**Work request**
Word for word, output the data that follows.

**Extracted material**
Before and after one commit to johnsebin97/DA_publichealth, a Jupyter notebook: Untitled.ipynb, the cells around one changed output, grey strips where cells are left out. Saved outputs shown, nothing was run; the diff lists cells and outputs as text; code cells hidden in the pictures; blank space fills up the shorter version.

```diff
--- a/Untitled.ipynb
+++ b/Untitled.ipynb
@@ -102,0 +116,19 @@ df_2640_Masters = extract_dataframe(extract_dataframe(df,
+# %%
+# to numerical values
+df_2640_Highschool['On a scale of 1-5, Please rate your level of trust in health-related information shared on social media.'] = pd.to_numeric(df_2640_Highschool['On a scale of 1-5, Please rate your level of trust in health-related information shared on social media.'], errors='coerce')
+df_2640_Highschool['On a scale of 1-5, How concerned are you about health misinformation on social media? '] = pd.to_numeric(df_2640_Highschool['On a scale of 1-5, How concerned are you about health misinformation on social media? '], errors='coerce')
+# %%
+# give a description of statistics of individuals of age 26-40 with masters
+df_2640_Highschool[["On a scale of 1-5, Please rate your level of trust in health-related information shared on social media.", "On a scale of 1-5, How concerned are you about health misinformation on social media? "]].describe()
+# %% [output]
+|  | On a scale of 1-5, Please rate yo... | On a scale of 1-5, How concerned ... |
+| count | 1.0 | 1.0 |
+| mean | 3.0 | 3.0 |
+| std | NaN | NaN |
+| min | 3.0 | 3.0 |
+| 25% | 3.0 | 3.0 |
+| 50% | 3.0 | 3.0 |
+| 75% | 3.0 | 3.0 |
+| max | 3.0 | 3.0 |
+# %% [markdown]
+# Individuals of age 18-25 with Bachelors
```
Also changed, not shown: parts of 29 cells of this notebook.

**Output**
Before and after one commit to johnsebin97/DA_publichealth, a Jupyter notebook: Untitled.ipynb, the cells around one changed output, grey strips where cells are left out. Saved outputs shown, nothing was run; the diff lists cells and outputs as text; code cells hidden in the pictures; blank space fills up the shorter version.

```diff
--- a/Untitled.ipynb
+++ b/Untitled.ipynb
@@ -102,0 +116,19 @@ df_2640_Masters = extract_dataframe(extract_dataframe(df,
+# %%
+# to numerical values
+df_2640_Highschool['On a scale of 1-5, Please rate your level of trust in health-related information shared on social media.'] = pd.to_numeric(df_2640_Highschool['On a scale of 1-5, Please rate your level of trust in health-related information shared on social media.'], errors='coerce')
+df_2640_Highschool['On a scale of 1-5, How concerned are you about health misinformation on social media? '] = pd.to_numeric(df_2640_Highschool['On a scale of 1-5, How concerned are you about health misinformation on social media? '], errors='coerce')
+# %%
+# give a description of statistics of individuals of age 26-40 with masters
+df_2640_Highschool[["On a scale of 1-5, Please rate your level of trust in health-related information shared on social media.", "On a scale of 1-5, How concerned are you about health misinformation on social media? "]].describe()
+# %% [output]
+|  | On a scale of 1-5, Please rate yo... | On a scale of 1-5, How concerned ... |
+| count | 1.0 | 1.0 |
+| mean | 3.0 | 3.0 |
+| std | NaN | NaN |
+| min | 3.0 | 3.0 |
+| 25% | 3.0 | 3.0 |
+| 50% | 3.0 | 3.0 |
+| 75% | 3.0 | 3.0 |
+| max | 3.0 | 3.0 |
+# %% [markdown]
+# Individuals of age 18-25 with Bachelors
```
Also changed, not shown: parts of 29 cells of this notebook.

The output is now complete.